Try it:
For the string "from", find every matching line in the records and copy it.

Data for analysis:
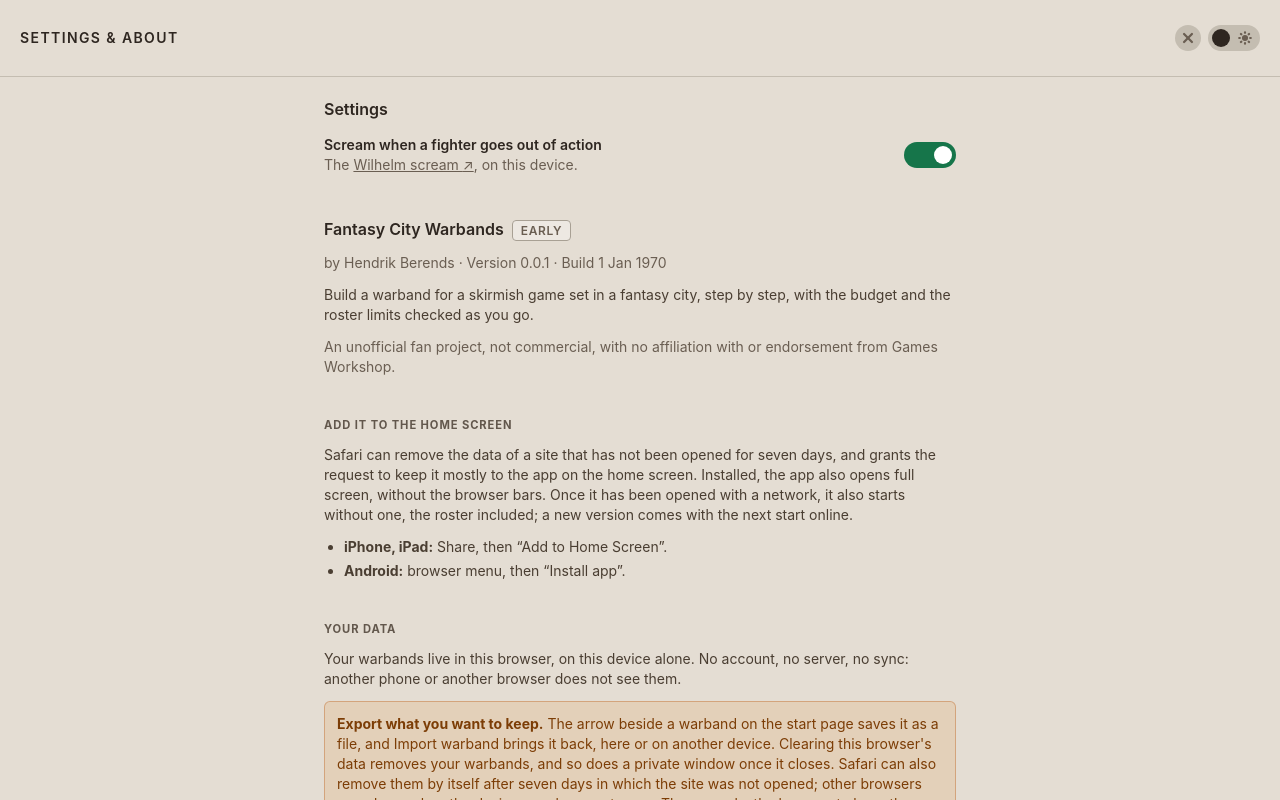
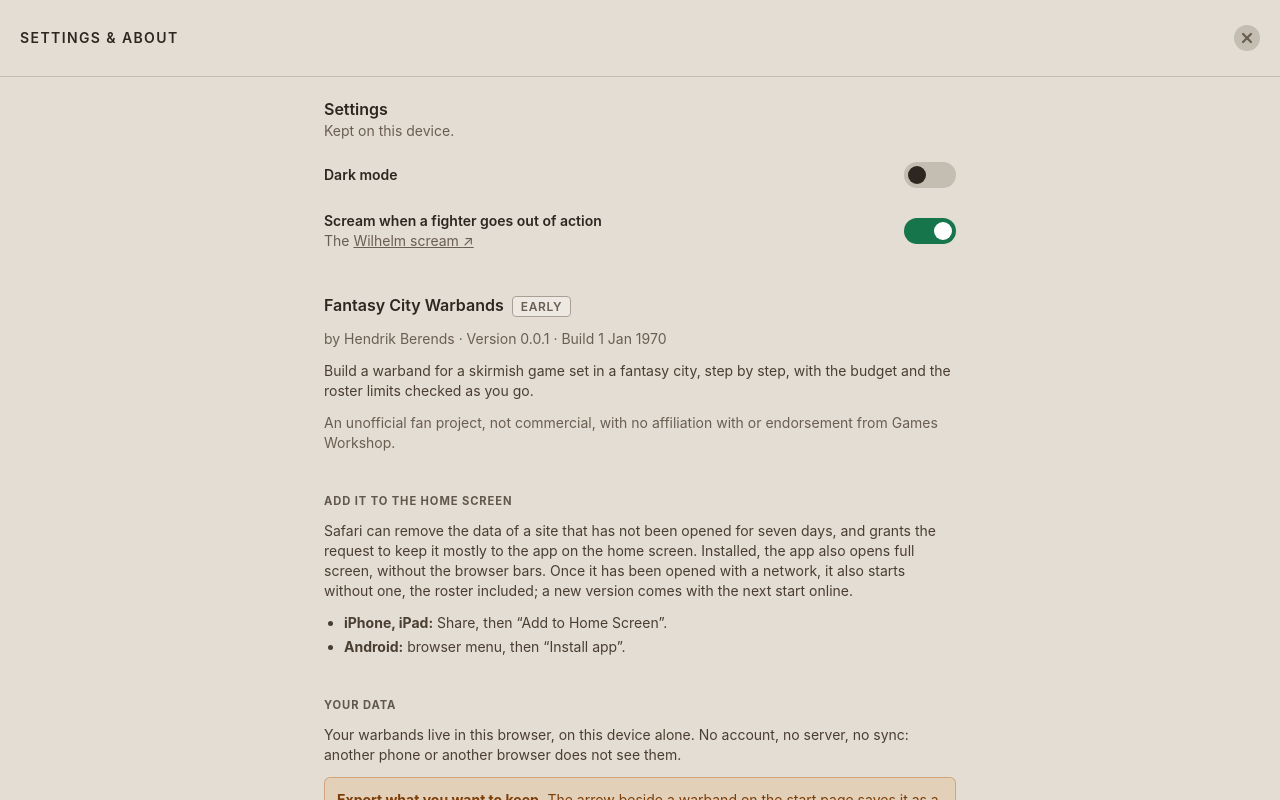
Before and after one commit to HENNIROCKS/fantasy-city-warbands, a SvelteKit app: page /info in a window 1280 px wide. Shown: the top 800 px of the page. Built offline with nearby package versions, Linux system fonts and the light colour scheme.

Commit message:
Switch dark mode under Settings beside the scream, leaving the gear alone in the header

```diff
--- a/src/app.css
+++ b/src/app.css
@@ -3,7 +3,7 @@
 /*
  * Colours and form elements follow the Wyrdcry Card Creator, so the apps look
  * alike. Dark or light comes from `data-theme` on the root, set before the
- * first render by the script in app.html and switched by ThemeToggle.
+ * first render by the script in app.html and switched under Settings.
  *
  * Light mode works by translating the zinc utilities below. A zinc shade that
  * is not translated stays dark in light mode, so the markup keeps to these.
@@ -741,8 +741,8 @@ html {
 	}
 
 	/*
-	 * A button carrying only an icon, such as the header's about link: a 26 px
-	 * face in the theme switch's colours, inside a 44 px high touch area.
+	 * A button carrying only an icon, such as the header's settings link: a
+	 * 26 px face in the switches' colours, inside a 44 px touch area.
 	 */
 	.icon-button {
 		display: inline-flex;
@@ -780,21 +780,20 @@ html {
 	}
 
 	/*
-	 * The theme switch: a 52 × 26 track in a 44 px high touch area. The 12 px on
-	 * the right match the header menu's -mr-3, so the track ends at the page's edge.
+	 * A setting switched on or off, beside the text that names it: a 52 × 26
+	 * track at the end of a 44 px high touch area, green with a light knob
+	 * where it is on.
 	 */
-	.theme-switch {
+	.switch {
 		display: inline-flex;
 		align-items: center;
 		justify-content: flex-end;
 		flex-shrink: 0;
 		width: 64px;
 		height: 44px;
-		padding-right: 12px;
 		cursor: pointer;
 	}
 
-	.theme-switch-track,
 	.switch-track {
 		position: relative;
 		width: 52px;
@@ -804,23 +803,19 @@ html {
 		transition: box-shadow 0.15s;
 	}
 
-	.theme-switch:hover .theme-switch-track,
 	.switch:hover .switch-track {
 		box-shadow: 0 0 0 1px var(--ui-text-subtle);
 	}
 
-	.theme-switch:focus-visible,
 	.switch:focus-visible {
 		outline: none;
 	}
 
-	.theme-switch:focus-visible .theme-switch-track,
 	.switch:focus-visible .switch-track {
 		outline: 2px solid #16754a;
 		outline-offset: 2px;
 	}
 
-	.theme-switch-knob,
 	.switch-knob {
 		position: absolute;
 		top: 4px;
@@ -832,59 +827,17 @@ html {
 		transition: transform 0.15s ease-out;
 	}
 
-	.theme-switch[aria-checked='true'] .theme-switch-knob,
-	.switch[aria-checked='true'] .switch-knob {
-		transform: translateX(26px);
-	}
-
-	/*
-	 * A setting switched on or off, beside the text that names it: the theme
-	 * switch's track, green and with a light knob where it is on – the theme
-	 * switch has no on, only two modes.
-	 */
-	.switch {
-		display: inline-flex;
-		align-items: center;
-		justify-content: flex-end;
-		flex-shrink: 0;
-		width: 64px;
-		height: 44px;
-		cursor: pointer;
-	}
-
 	.switch[aria-checked='true'] .switch-track {
 		background: #16754a;
 	}
 
 	.switch[aria-checked='true'] .switch-knob {
+		transform: translateX(26px);
 		background: #fff;
 	}
 
-	/* Each icon sits centred in the space the knob leaves on its side. */
-	.theme-switch-icon {
-		position: absolute;
-		top: 6px;
-		color: var(--ui-text-muted);
-		opacity: 0;
-		transition: opacity 0.15s;
-	}
-
-	.theme-switch-moon {
-		left: 8px;
-	}
-
-	.theme-switch-sun {
-		right: 8px;
-	}
-
-	.theme-switch[aria-checked='true'] .theme-switch-moon,
-	.theme-switch[aria-checked='false'] .theme-switch-sun {
-		opacity: 1;
-	}
-
 	@media (prefers-reduced-motion: reduce) {
-		.theme-switch-knob,
-		.theme-switch-icon {
+		.switch-knob {
 			transition: none;
 		}
 	}
--- a/src/lib/components/HeaderMenu.svelte
+++ b/src/lib/components/HeaderMenu.svelte
@@ -2,7 +2,6 @@
 	import { afterNavigate } from '$app/navigation';
 	import { resolve } from '$app/paths';
 	import { page } from '$app/state';
-	import ThemeToggle from '$lib/components/ThemeToggle.svelte';
 
 	/* On the settings and about page the same button closes it. */
 	const onInfo = $derived(page.url.pathname === resolve('/info'));
@@ -21,16 +20,12 @@
 	}
 </script>
 
-<!-- The touch areas reach into the header's padding, so the theme switch lines
-     up with the page's edge and the title keeps the room. The settings link's area
-     is 36 px wide rather than 44 and reaches into the gap before the title, so
-     the full app name fits beside both at 375 px; its round face matches the
-     switch's track and sits 2 px left of centre, so more room falls before
-     the switch. -->
-<nav class="-mr-3 flex shrink-0 items-center" aria-label="App">
+<!-- The touch area reaches 9 px into the header's padding, so the round face
+     ends at the page's edge and the title keeps the room. -->
+<nav class="-mr-[9px] flex shrink-0 items-center" aria-label="App">
 	{#if onInfo}
-		<a href={resolve('/')} onclick={close} class="icon-button -ml-2 w-9" aria-label="Close settings and about" title="Close">
-			<span class="icon-button-face -translate-x-0.5">
+		<a href={resolve('/')} onclick={close} class="icon-button" aria-label="Close settings and about" title="Close">
+			<span class="icon-button-face">
 				<svg width="14" height="14" viewBox="0 0 16 16" fill="none" stroke="currentColor" stroke-width="2.6" stroke-linecap="round" aria-hidden="true">
 					<line x1="3.5" y1="3.5" x2="12.5" y2="12.5" />
 					<line x1="12.5" y1="3.5" x2="3.5" y2="12.5" />
@@ -38,13 +33,12 @@
 			</span>
 		</a>
 	{:else}
-		<a href={resolve('/info')} class="icon-button -ml-2 w-9" aria-label="Settings and about" title="Settings and about">
-			<span class="icon-button-face -translate-x-0.5">
+		<a href={resolve('/info')} class="icon-button" aria-label="Settings and about" title="Settings and about">
+			<span class="icon-button-face">
 				<svg width="16" height="16" viewBox="0 0 16 16" aria-hidden="true">
 					<path fill="currentColor" fill-rule="evenodd" d="M13.15 6.74 L15.11 6.85 L15.11 9.15 L13.15 9.26 L12.53 10.75 L13.84 12.22 L12.22 13.84 L10.75 12.53 L9.26 13.15 L9.15 15.11 L6.85 15.11 L6.74 13.15 L5.25 12.53 L3.78 13.84 L2.16 12.22 L3.47 10.75 L2.85 9.26 L0.89 9.15 L0.89 6.85 L2.85 6.74 L3.47 5.25 L2.16 3.78 L3.78 2.16 L5.25 3.47 L6.74 2.85 L6.85 0.89 L9.15 0.89 L9.26 2.85 L10.75 3.47 L12.22 2.16 L13.84 3.78 L12.53 5.25 Z M8 5.8 a2.2 2.2 0 1 0 0 4.4 a2.2 2.2 0 1 0 0 -4.4 Z" />
 				</svg>
 			</span>
 		</a>
 	{/if}
-	<ThemeToggle />
 </nav>
--- a/src/lib/components/ThemeToggle.svelte
+++ /dev/null
@@ -1,25 +0,0 @@
-<script lang="ts">
-	import { theme } from '$lib/theme.svelte';
-</script>
-
-<!-- The icon beside the knob names the current mode: a moon on the left when
-     dark, with the knob on the right; a sun on the right when light. -->
-<button type="button" role="switch" aria-checked={theme.dark} onclick={() => theme.toggle()} class="theme-switch" aria-label="Dark mode" title="Dark mode">
-	<span class="theme-switch-track">
-		<svg class="theme-switch-icon theme-switch-moon" width="14" height="14" viewBox="3 3 18 18" fill="currentColor" aria-hidden="true">
-			<path d="M21 12.79A9 9 0 1 1 11.21 3 7 7 0 0 0 21 12.79z" />
-		</svg>
-		<svg class="theme-switch-icon theme-switch-sun" width="14" height="14" viewBox="0 0 16 16" fill="none" stroke="currentColor" stroke-width="2.5" stroke-linecap="round" aria-hidden="true">
-			<circle cx="8" cy="8" r="3.5" fill="currentColor" stroke="none" />
-			<line x1="8" y1="2.1" x2="8" y2="1.4" />
-			<line x1="8" y1="13.9" x2="8" y2="14.6" />
-			<line x1="2.1" y1="8" x2="1.4" y2="8" />
-			<line x1="13.9" y1="8" x2="14.6" y2="8" />
-			<line x1="3.83" y1="3.83" x2="3.33" y2="3.33" />
-			<line x1="12.17" y1="12.17" x2="12.67" y2="12.67" />
-			<line x1="3.83" y1="12.17" x2="3.33" y2="12.67" />
-			<line x1="12.17" y1="3.83" x2="12.67" y2="3.33" />
-		</svg>
-		<span class="theme-switch-knob"></span>
-	</span>
-</button>
--- a/src/routes/info/+page.svelte
+++ b/src/routes/info/+page.svelte
@@ -5,6 +5,7 @@
 	// import { areas } from '$lib/core/coverage';
 	import { planned, systems } from '$lib/systems';
 	import { loadSound, saveSound } from '$lib/core/storage.svelte';
+	import { theme } from '$lib/theme.svelte';
 
 	/* Kept on this device, as the theme is; the cards read it as they open. */
 	let sound = $state(true);
@@ -134,7 +135,16 @@
 
 <main class="mx-auto max-w-2xl space-y-10 p-5 pb-16 text-sm text-zinc-300">
 	<section class="space-y-3">
-		<h2 class="text-base font-semibold text-zinc-200">Settings</h2>
+		<div>
+			<h2 class="text-base font-semibold text-zinc-200">Settings</h2>
+			<p class="text-zinc-400">Kept on this device.</p>
+		</div>
+		<div class="flex items-center justify-between gap-4">
+			<p id="theme-label" class="font-semibold text-zinc-200">Dark mode</p>
+			<button type="button" class="switch" role="switch" aria-checked={theme.dark} aria-labelledby="theme-label" onclick={() => theme.toggle()}>
+				<span class="switch-track"><span class="switch-knob"></span></span>
+			</button>
+		</div>
 		<!-- Only the switch is tapped: the text beside it carries a link, which a
 		     switch cannot hold, and names it. -->
 		<div class="flex items-center justify-between gap-4">
@@ -143,7 +153,7 @@
 				<p class="text-zinc-400">
 					The <a class="underline" href="https://en.wikipedia.org/wiki/Wilhelm_scream" target="_blank" rel="noopener"
 						>Wilhelm scream <span aria-hidden="true">↗</span></a
-					>, on this device.
+					>
 				</p>
 			</div>
 			<button type="button" class="switch" role="switch" aria-checked={sound} aria-labelledby="sound-label" onclick={toggleSound}>
```
Also changed, not shown: 1 other file (tests, documents, lock files or other folders).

Your response:
  * alike. Dark or light comes from `data-theme` on the root, set before the
 	import { afterNavigate } from '$app/navigation';
 	import { resolve } from '$app/paths';
 	import { page } from '$app/state';
-	import ThemeToggle from '$lib/components/ThemeToggle.svelte';
-	import { theme } from '$lib/theme.svelte';
 	// import { areas } from '$lib/core/coverage';
 	import { planned, systems } from '$lib/systems';
 	import { loadSound, saveSound } from '$lib/core/storage.svelte';
+	import { theme } from '$lib/theme.svelte';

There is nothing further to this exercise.